gay son, was gone and death was real. "Goodbye," I said. Mother kissed
him gently on the forehead and the undertaker closed the casket. The
military funeral was short and dignified.

When invited to return to our house, the military escort officer, the
sergeant and his men complied with only slight surprise. At the house,
the dining table was laden with food brought by friends and family. A
buffet luncheon ensued. There were stories, and laughter, and tears.
It ended with popping Champagne corks.

Mother gave the toast, "God bless Rusty," she said.

Cards were arriving in the mail. Some were Christmas cards, some were
condolence cards and some were 50th wedding anniversary cards. Dad had
died on the evening of that important event.

"What about a tree?" Mother wanted to know. I said I didn't feel like
putting one up, but I knew that dad would want us to soldier on. "He'd
have a fit if we didn't." was Mother's response to that. So we decided
on a small one.

I was just putting the last of the ornaments in place when the UPS
truck stopped in front of the house. A very large box, shipped from a
Kansas City department store, was delivered to the door. I signed for
it and brought it inside.

"What on earth?" Mom said.

"Dunno," I replied and began to open it. From his deathbed, dad had
contacted a personal shopper. Orders were given and complied with.
After church on Christmas eve we sat near the tree, opening gifts from
a dead man. The love that conquers death warmed my heart then.

It warms it still.

This is the hope we have - that the Love of God in Christ conquers death and frees us to become the people of God. That in this birth we are renewed in that love.

Children know it - they know that kisses make things well. Even at their worst they can suddenly turn to us and say "I love you." One little boy came to the altar one Christmas with his palms up to receive communion -- he had "I love" on one palm and "You" on the other - all neatly written upside down so it would be readable to the one giving him communion. He knew what it was all about. That's it - simple.

As Christina Rossetti says in the words to our hymn #84

Love came down at Christmas,
Love all lovely, love divine;
Love was born at Christmas,
Star and angels gave the sign.

Worship we the Godhead,
Love incarnate, love divine;
Worship we our Jesus:
But wherewith for sacred sign?

Love shall be our token,
Love shall be yours and love be mine,
Love to God and neighbor,
Love for plea and gift and sign.

Or as Fra Giovanni, wrote in 1513:
No heaven can come to us unless our hearts can find rest in today…
No peace lies in the future which is not hidden in this present little instant.
Take Peace!
The gloom of the world is but a shadow.
Behind it yet within our reach is Joy.
There is radiance and glory in the darkness,
could we but see and to see we have only to look.
Life is so generous a giver, but we, judging its gifts by their covering,
cast them away as ugly or heavy or hard.
Remove the covering and you will find it a living splendor,
woven in love, by wisdom, with power.
Welcome it, grasp it, and you touch the Angel's hand that brings it to you.
Life is so full of Meaning and Purpose, so full of Beauty -
beneath its covering -
that you will find earth but cloaks your heaven.
Courage then to claim it: that is all!
And so, at this Christmastime, we greet you.
Not quite as the world sends greetings,
but with profound esteem
and with the prayer that for you now and forever,
the day breaks, and the shadows flee away.

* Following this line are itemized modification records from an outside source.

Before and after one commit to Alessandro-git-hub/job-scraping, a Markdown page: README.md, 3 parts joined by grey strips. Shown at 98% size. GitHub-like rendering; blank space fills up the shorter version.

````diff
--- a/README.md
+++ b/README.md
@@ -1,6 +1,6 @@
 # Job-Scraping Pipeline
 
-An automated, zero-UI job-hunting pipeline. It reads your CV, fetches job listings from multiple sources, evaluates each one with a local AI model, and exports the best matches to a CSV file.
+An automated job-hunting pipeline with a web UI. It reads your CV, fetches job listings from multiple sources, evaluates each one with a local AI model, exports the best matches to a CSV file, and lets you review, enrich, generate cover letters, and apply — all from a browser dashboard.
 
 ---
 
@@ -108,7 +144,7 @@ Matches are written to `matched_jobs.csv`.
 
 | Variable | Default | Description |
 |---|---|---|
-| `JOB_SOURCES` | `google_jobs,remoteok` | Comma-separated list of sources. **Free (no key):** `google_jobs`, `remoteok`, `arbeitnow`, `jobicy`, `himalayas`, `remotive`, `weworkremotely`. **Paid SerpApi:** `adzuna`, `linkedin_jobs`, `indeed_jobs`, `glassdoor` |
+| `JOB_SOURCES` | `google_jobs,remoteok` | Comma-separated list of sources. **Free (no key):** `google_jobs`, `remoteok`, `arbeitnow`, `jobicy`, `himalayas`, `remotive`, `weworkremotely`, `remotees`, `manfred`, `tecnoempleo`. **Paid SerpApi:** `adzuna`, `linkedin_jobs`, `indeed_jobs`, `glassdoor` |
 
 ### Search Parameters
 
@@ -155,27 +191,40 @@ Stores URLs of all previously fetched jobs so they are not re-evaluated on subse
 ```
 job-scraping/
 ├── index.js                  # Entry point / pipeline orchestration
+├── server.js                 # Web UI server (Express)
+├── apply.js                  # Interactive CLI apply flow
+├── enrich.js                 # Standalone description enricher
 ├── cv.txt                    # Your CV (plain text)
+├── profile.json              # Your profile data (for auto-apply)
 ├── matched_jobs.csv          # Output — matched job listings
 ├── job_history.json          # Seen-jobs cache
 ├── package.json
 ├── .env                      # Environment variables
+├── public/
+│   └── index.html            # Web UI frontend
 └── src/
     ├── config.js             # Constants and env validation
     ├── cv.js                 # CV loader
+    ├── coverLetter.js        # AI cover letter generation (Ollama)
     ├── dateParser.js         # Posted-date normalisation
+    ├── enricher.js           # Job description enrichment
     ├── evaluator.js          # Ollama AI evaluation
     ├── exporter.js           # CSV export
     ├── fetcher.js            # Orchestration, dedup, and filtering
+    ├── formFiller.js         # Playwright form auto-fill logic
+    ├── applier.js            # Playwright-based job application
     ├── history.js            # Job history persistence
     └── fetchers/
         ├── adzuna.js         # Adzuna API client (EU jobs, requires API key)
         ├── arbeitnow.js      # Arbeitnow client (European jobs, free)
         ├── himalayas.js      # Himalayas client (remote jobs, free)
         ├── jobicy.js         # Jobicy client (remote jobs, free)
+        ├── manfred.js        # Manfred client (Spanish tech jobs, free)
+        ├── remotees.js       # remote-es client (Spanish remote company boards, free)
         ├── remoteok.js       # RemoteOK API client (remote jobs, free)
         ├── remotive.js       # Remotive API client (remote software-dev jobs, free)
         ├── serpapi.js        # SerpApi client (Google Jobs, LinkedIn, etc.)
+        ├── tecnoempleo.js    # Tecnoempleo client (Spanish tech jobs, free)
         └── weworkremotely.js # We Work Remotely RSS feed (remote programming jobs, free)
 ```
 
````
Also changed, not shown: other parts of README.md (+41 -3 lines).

So why do we come? We come, once again - to have our hope restored, to enter into another year, to know the One who enters our lives, walks the journey with us, and loves us beyond all knowing.

3 comments:

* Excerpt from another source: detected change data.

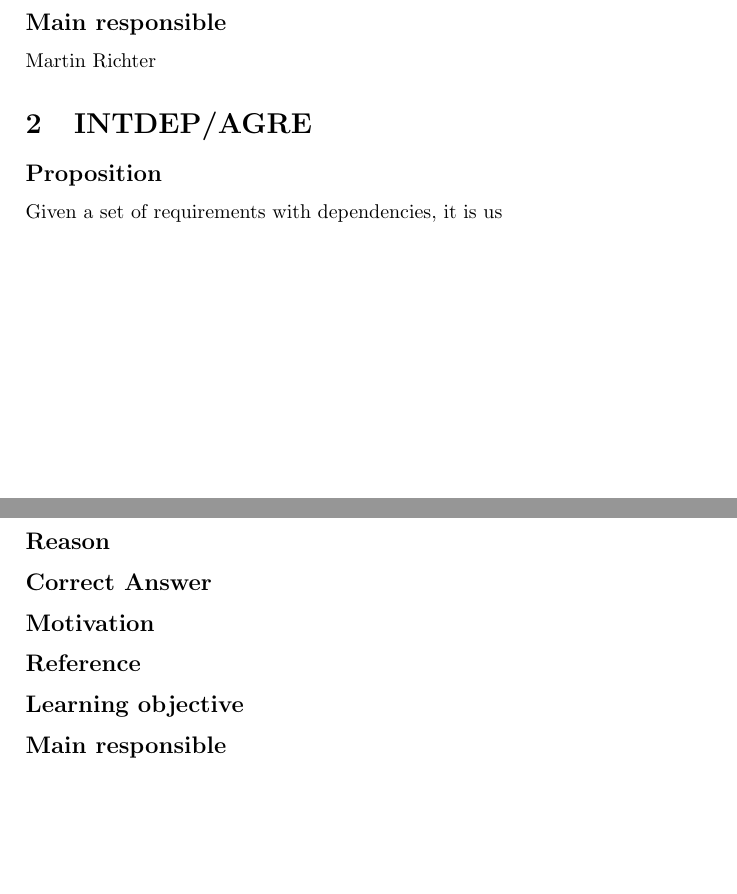
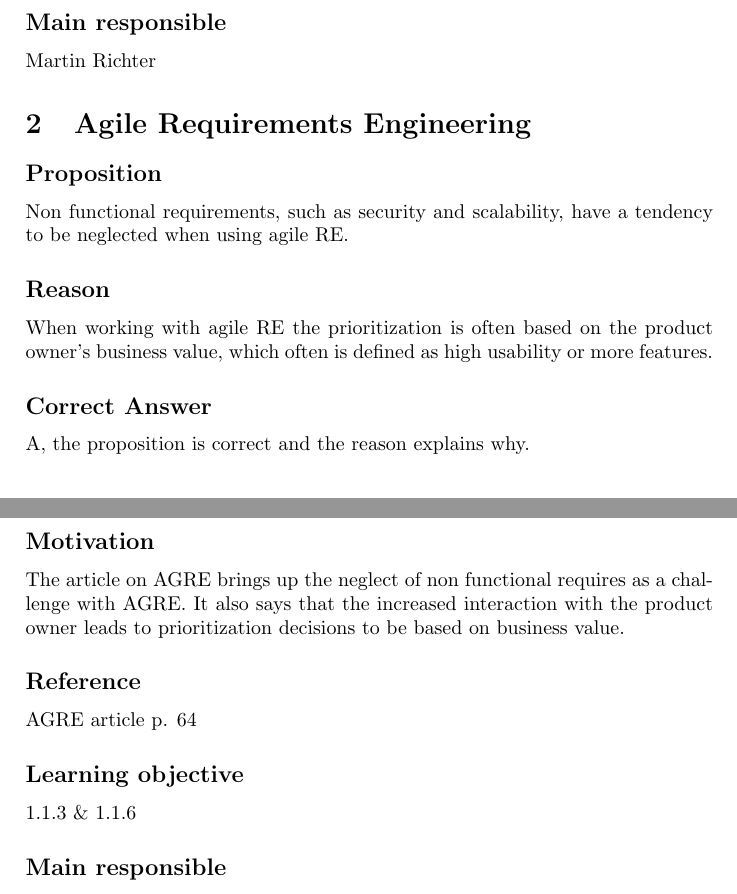
Before and after one commit to Boogleoodle/TrafficOMeter, a LaTeX problem sheet (Examproblems/D2.tex): two parts of pages 2 and 3 of 6, joined at a grey line, cut so that both start at the same text, the shorter picture padded with empty space. Compiled offline with pdfLaTeX.

Commit message:
Finished my questions.

```diff
--- a/Examproblems/D2.tex
+++ b/Examproblems/D2.tex
@@ -36,14 +36,19 @@ Primarily MDRE article sect 13.3.1 and 13.2.2.
 \subsection*{Main responsible}
 Martin Richter
 
-\section{INTDEP/AGRE}
+\section{Agile Requirements Engineering}
 \subsection*{Proposition}
-Given a set of requirements with dependencies, it is us
+Non functional requirements, such as security and scalability, have a tendency to be neglected when using agile RE.
 \subsection*{Reason}
+When working with agile RE the prioritization is often based on the product owner's business value, which often is defined as high usability or more features.
 \subsection*{Correct Answer}
+A, the proposition is correct and the reason explains why.
 \subsection*{Motivation}
+The article on AGRE brings up the neglect of non functional requires as a challenge with AGRE. It also says that the increased interaction with the product owner leads to prioritization decisions to be based on business value.
 \subsection*{Reference}
+AGRE article p. 64
 \subsection*{Learning objective}
+1.1.3 \& 1.1.6
 \subsection*{Main responsible}
 Martin Richter
 
```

kehf said...

You made me cry!

Eileen said...

Ann+ - What a beautiful tribute to your dad!

Christmas is a very tough season for lots of people. Birth and death all commingled. Jesus shines the light for those who try to see it - even through the darkest times.

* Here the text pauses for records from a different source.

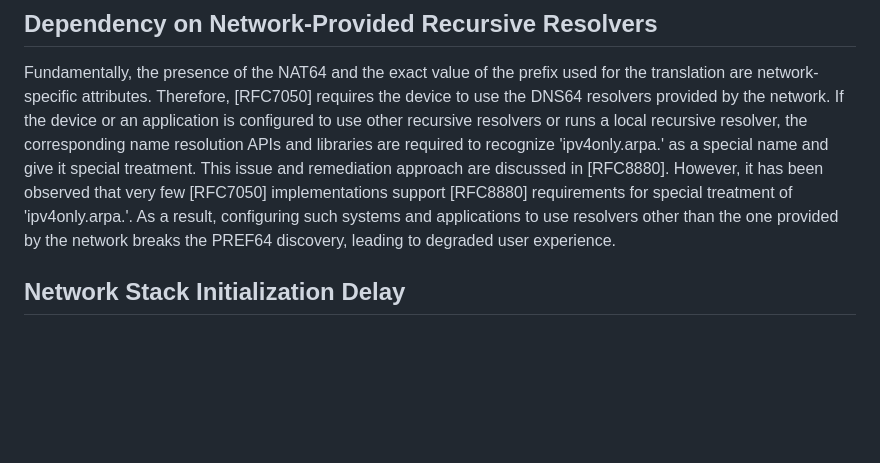
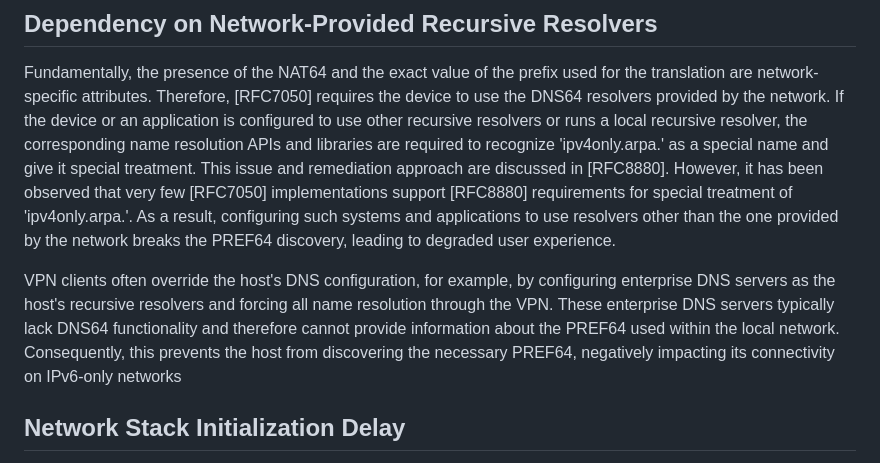
Before and after one commit to furry13/draft-buraglio-deprecate7050, a Markdown page: draft-ietf-v6ops-prefer8781.md, the part around the change. GitHub-like rendering; blank space fills up the shorter version.

Commit message:
Descrive VPN DNS case
closes #10

```diff
--- a/draft-ietf-v6ops-prefer8781.md
+++ b/draft-ietf-v6ops-prefer8781.md
@@ -115,6 +115,10 @@ This issue and remediation approach are discussed in [RFC8880].
 However, it has been observed that very few [RFC7050] implementations support [RFC8880] requirements for special treatment of 'ipv4only.arpa.'.
 As a result, configuring such systems and applications to use resolvers other than the one provided by the network breaks the PREF64 discovery, leading to degraded user experience.
 
+VPN clients often override the host's DNS configuration, for example, by configuring enterprise DNS servers as the host's recursive resolvers and forcing all name resolution through the VPN.
+These enterprise DNS servers typically lack DNS64 functionality and therefore cannot provide information about the PREF64 used within the local network.
+Consequently, this prevents the host from discovering the necessary PREF64, negatively impacting its connectivity on IPv6-only networks
+
 ## Network Stack Initialization Delay
 
 When using SLAAC, an IPv6 host typically requires a single RA to acquire its network configuration.
```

And thanks for checking out my blog. I've added you to my blog roll!

Ann said...

Thanks for reading - it is a story of my friend's dad - but it is an amazing story of father-love.